Data to examine =
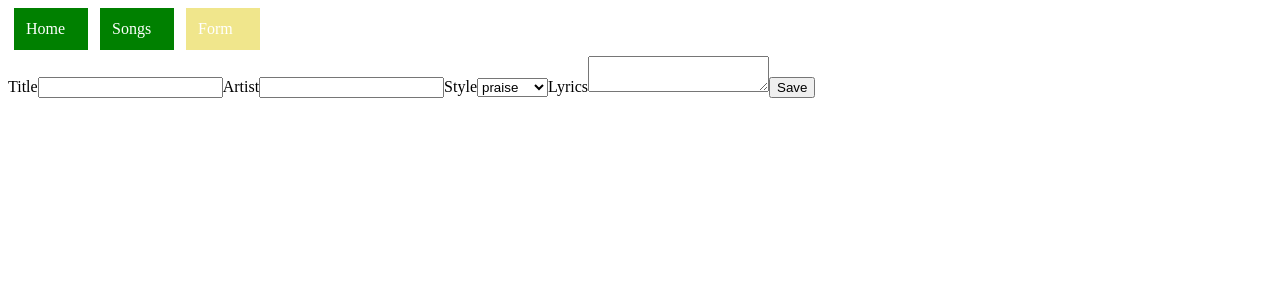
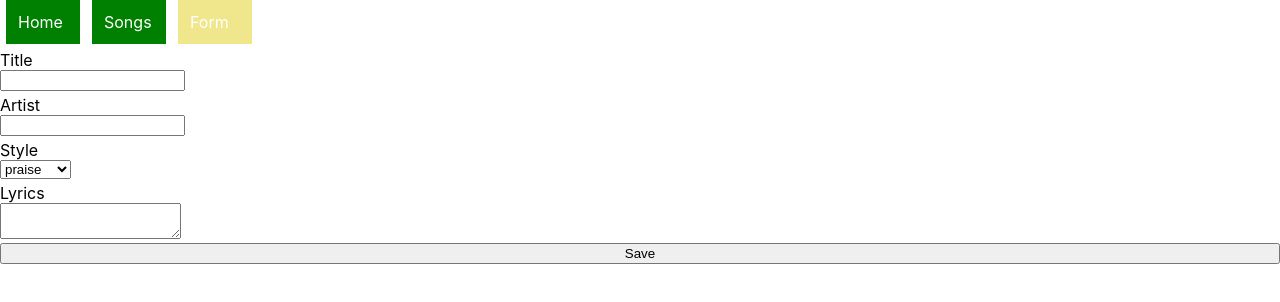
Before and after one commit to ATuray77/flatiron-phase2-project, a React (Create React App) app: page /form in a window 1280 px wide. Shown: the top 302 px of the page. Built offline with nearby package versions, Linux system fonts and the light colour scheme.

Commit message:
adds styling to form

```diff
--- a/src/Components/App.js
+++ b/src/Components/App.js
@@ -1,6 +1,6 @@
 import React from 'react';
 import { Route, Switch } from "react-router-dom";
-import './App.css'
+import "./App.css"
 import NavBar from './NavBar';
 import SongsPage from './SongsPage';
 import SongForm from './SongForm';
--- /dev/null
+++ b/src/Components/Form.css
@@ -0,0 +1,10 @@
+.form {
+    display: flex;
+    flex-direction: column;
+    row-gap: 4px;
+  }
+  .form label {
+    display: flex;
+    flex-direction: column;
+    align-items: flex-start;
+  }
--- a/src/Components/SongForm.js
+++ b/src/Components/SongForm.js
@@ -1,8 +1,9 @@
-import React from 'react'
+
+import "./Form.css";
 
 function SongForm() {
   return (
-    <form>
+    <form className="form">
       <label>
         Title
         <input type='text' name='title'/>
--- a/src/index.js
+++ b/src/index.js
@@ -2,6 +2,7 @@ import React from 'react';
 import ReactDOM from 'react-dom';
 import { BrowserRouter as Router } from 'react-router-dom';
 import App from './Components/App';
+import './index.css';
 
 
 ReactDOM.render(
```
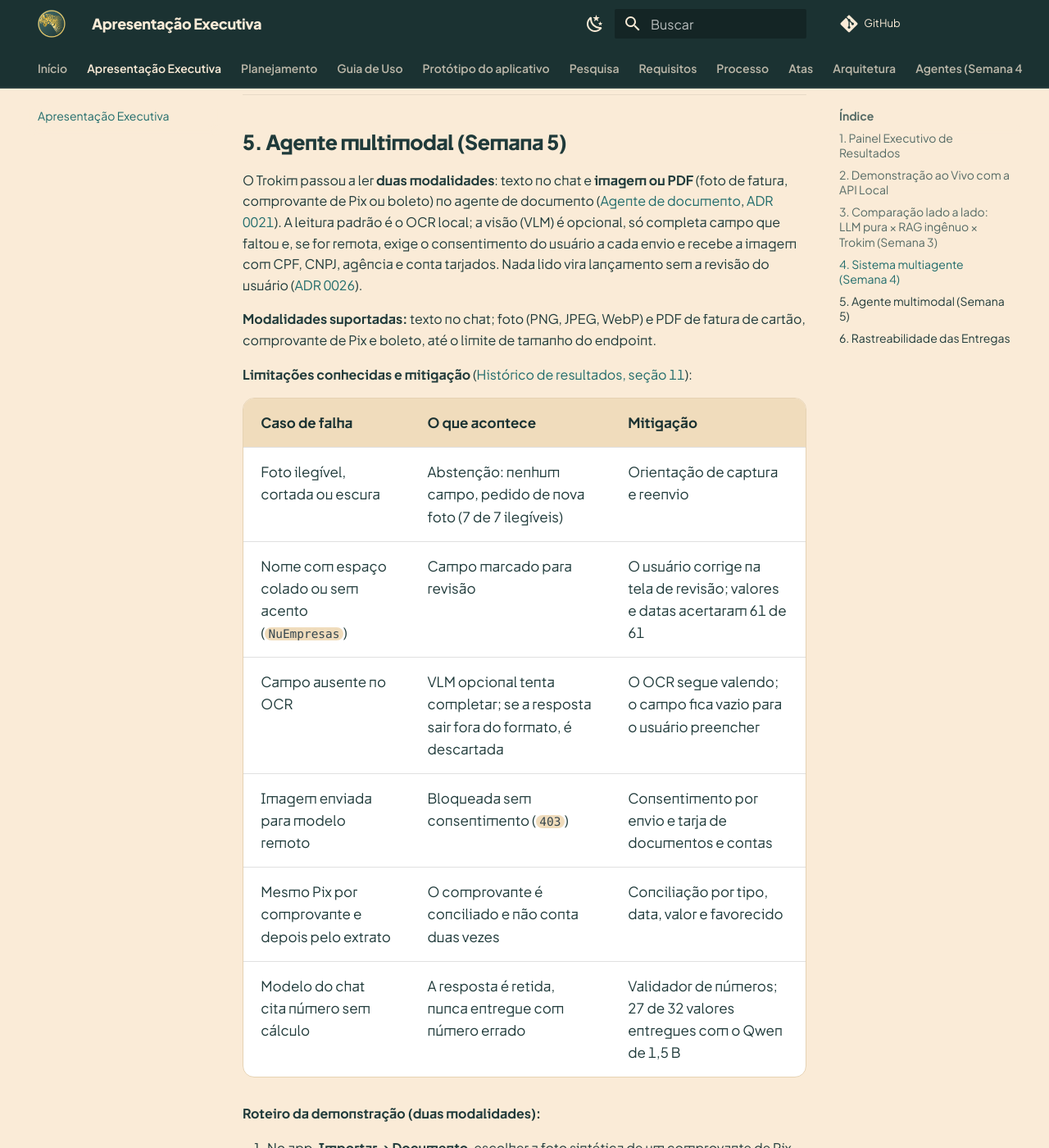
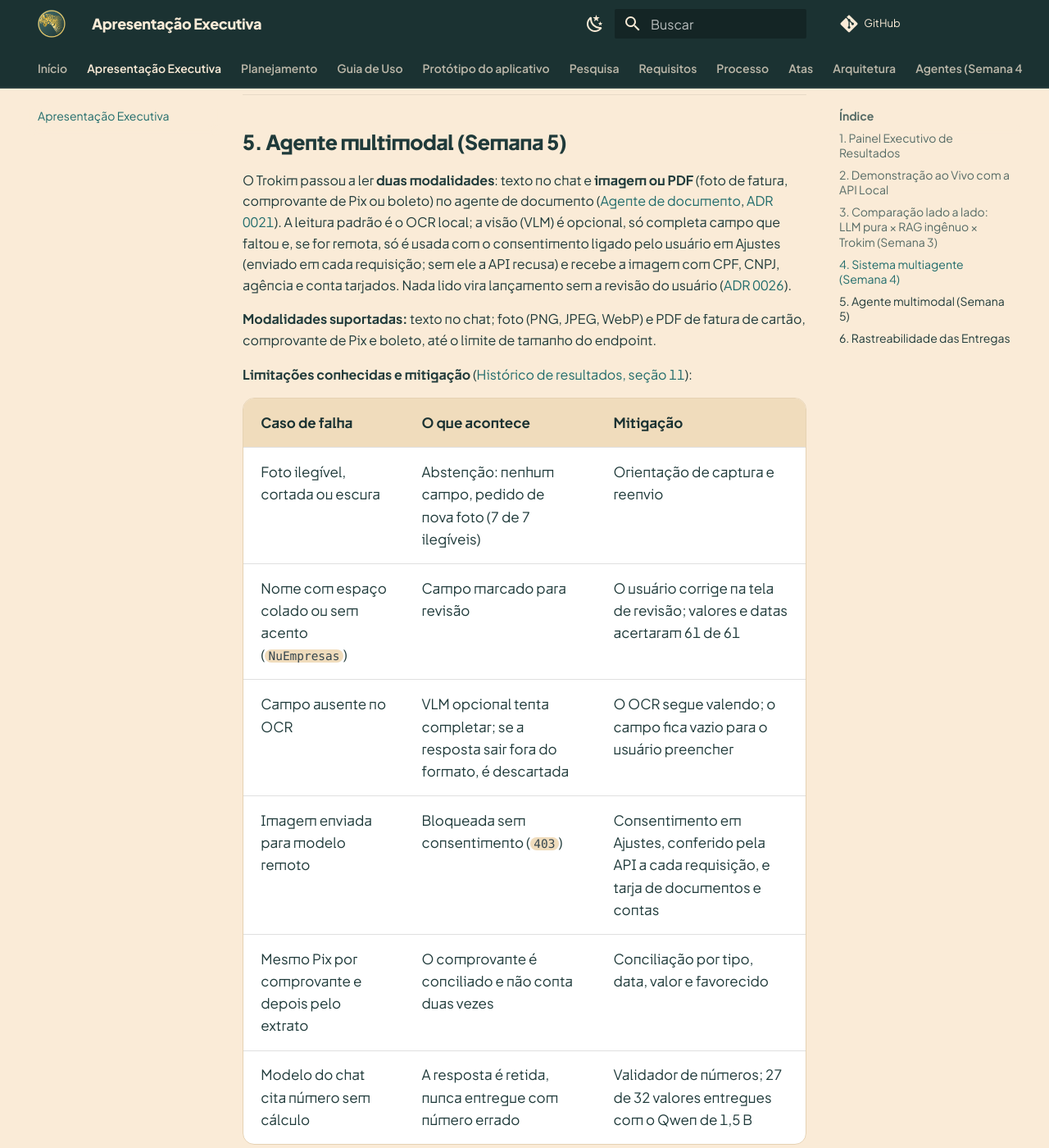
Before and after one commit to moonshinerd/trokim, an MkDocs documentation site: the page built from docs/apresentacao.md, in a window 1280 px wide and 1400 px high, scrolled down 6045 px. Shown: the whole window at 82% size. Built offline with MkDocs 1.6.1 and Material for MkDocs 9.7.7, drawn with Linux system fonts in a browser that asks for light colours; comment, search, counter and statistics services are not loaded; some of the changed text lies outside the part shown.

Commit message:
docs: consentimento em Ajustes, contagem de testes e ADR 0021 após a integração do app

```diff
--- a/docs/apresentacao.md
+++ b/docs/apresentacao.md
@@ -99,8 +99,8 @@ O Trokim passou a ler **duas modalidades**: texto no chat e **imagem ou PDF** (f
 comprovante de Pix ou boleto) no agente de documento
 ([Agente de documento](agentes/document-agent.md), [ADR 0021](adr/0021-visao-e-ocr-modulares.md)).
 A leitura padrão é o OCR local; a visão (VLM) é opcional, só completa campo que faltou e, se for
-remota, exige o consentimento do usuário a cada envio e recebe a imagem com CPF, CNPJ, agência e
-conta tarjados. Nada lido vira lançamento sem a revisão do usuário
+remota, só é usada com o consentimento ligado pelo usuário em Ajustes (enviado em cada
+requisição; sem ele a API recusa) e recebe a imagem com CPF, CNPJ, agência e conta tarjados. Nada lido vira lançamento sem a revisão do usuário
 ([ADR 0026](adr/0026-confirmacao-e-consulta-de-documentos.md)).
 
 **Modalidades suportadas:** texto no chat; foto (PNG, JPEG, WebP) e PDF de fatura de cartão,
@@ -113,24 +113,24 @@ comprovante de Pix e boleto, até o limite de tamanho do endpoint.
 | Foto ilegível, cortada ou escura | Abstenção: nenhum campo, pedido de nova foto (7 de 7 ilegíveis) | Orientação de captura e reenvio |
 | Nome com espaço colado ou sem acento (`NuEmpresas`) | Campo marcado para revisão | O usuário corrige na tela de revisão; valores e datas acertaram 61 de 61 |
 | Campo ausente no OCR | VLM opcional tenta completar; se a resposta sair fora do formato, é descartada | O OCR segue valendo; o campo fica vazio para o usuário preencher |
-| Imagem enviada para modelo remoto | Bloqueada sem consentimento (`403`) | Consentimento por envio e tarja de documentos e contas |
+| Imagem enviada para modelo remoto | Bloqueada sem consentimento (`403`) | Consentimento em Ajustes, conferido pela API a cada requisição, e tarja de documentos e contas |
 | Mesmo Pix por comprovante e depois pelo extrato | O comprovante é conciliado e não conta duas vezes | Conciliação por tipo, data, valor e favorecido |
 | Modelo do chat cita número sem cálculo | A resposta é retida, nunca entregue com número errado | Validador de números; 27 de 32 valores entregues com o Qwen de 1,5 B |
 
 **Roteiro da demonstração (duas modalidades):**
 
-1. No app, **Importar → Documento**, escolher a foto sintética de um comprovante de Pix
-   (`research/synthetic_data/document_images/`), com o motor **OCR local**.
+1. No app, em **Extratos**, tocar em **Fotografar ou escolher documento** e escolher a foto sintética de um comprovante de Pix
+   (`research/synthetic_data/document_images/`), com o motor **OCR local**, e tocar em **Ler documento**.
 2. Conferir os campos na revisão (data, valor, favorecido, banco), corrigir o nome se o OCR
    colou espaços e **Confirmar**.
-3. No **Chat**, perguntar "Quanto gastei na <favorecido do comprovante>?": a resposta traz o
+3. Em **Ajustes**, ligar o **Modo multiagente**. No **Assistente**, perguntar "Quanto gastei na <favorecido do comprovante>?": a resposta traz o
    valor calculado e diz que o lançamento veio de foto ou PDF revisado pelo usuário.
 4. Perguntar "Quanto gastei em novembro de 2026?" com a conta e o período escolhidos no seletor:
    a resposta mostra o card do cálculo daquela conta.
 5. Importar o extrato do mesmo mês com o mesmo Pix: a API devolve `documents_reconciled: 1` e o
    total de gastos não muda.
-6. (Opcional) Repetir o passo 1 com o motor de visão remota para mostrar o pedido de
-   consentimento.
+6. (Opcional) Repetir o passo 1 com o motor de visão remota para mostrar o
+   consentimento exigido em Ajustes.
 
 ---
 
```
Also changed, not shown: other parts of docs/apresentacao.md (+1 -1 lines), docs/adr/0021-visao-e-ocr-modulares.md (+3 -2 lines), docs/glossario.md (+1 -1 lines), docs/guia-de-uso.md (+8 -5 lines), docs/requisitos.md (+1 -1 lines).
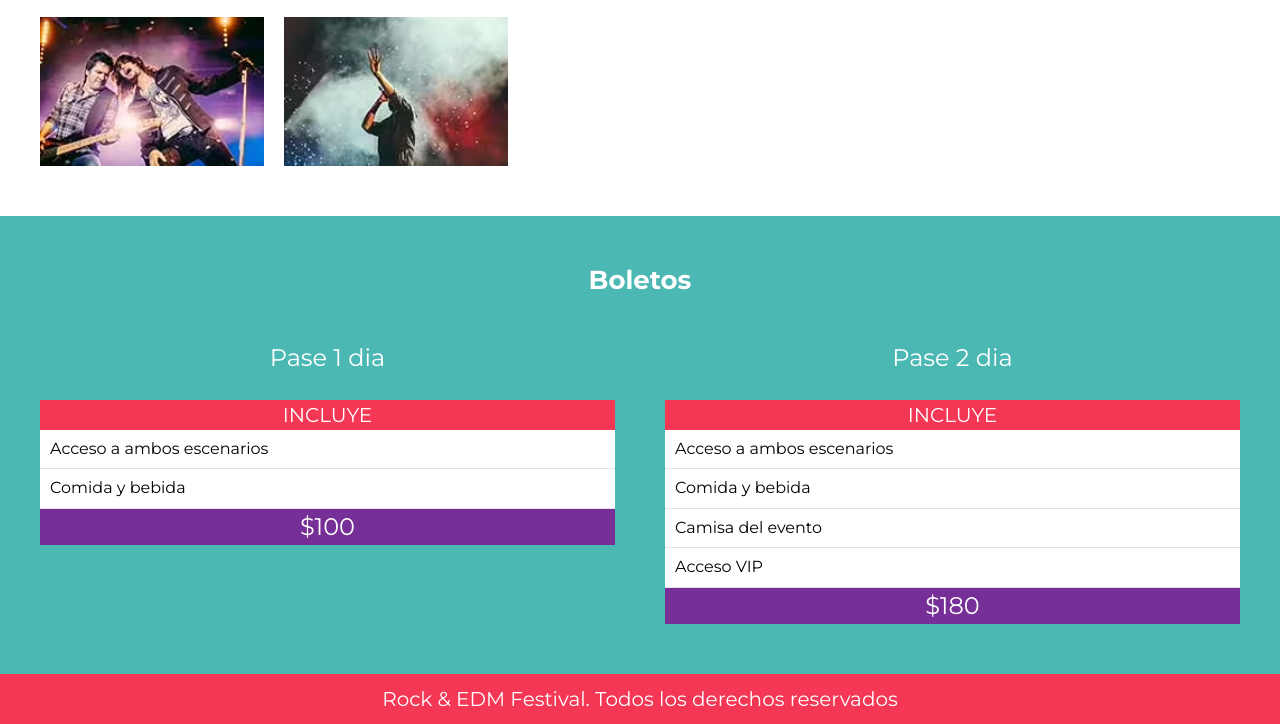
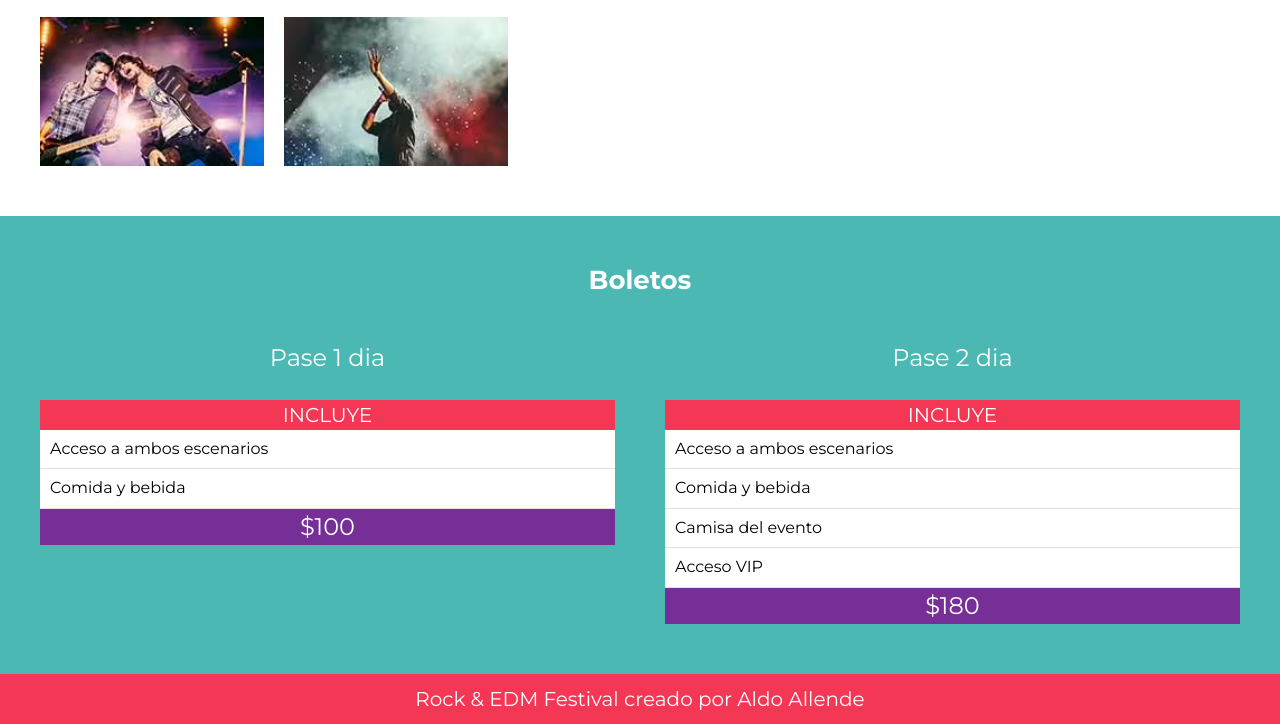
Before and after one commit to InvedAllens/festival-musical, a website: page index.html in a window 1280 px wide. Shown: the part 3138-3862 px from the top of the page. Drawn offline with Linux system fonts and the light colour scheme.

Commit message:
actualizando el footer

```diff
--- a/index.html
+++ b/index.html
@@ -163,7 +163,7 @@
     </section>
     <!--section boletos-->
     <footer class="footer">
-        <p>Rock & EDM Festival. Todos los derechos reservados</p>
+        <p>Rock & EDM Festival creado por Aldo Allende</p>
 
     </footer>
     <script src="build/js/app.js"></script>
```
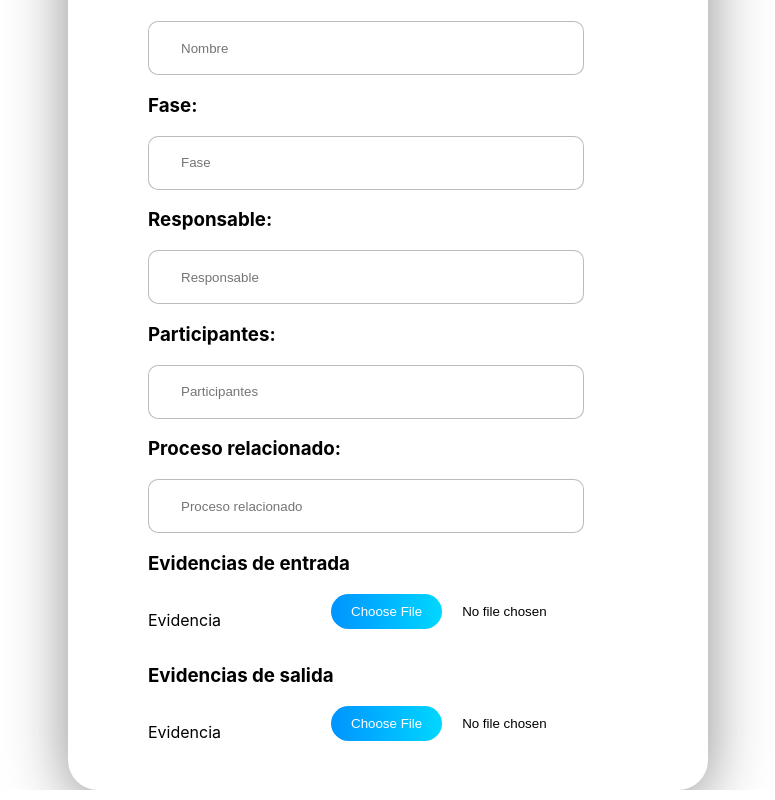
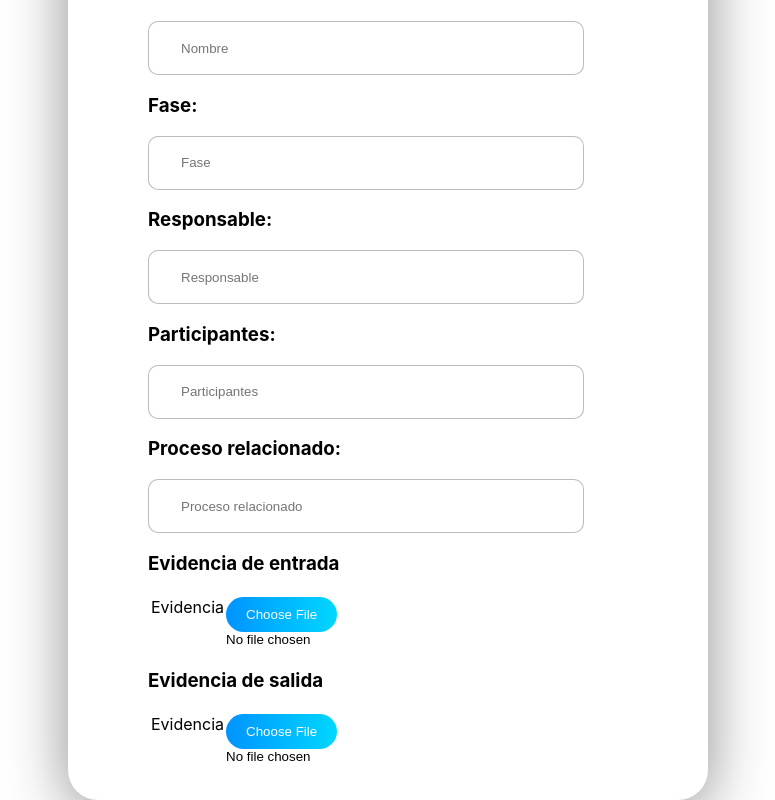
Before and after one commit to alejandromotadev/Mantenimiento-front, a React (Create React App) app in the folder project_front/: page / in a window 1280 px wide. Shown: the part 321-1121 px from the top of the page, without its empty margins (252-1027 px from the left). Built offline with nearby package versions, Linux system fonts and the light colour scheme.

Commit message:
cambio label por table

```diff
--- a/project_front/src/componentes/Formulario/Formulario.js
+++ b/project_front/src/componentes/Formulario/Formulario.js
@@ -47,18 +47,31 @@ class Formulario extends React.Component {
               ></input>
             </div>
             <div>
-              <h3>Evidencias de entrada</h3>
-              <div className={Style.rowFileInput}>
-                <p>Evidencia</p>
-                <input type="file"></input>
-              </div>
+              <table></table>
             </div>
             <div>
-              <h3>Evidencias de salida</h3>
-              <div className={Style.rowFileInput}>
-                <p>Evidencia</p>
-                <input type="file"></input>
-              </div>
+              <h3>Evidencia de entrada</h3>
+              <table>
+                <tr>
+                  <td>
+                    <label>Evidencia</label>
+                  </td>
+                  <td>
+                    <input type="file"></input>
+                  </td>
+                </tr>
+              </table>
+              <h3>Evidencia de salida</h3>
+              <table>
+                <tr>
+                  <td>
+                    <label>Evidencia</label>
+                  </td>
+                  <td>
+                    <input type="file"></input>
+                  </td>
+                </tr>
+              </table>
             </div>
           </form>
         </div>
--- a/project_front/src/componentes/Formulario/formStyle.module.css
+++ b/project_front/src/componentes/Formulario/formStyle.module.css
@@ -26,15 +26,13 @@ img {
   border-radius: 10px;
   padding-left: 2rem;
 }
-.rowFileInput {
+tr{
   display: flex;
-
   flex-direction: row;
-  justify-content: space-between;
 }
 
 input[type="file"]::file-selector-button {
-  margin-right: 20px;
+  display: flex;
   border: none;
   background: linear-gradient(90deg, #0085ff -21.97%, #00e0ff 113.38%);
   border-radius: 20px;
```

Problem details =
Exactly as they appear, print the lines of the listing above from its first line through the line that contains "adds styling to form", minus the pictures.

Result of the exercise =
Before and after one commit to ATuray77/flatiron-phase2-project, a React (Create React App) app: page /form in a window 1280 px wide. Shown: the top 302 px of the page. Built offline with nearby package versions, Linux system fonts and the light colour scheme.

Commit message:
adds styling to form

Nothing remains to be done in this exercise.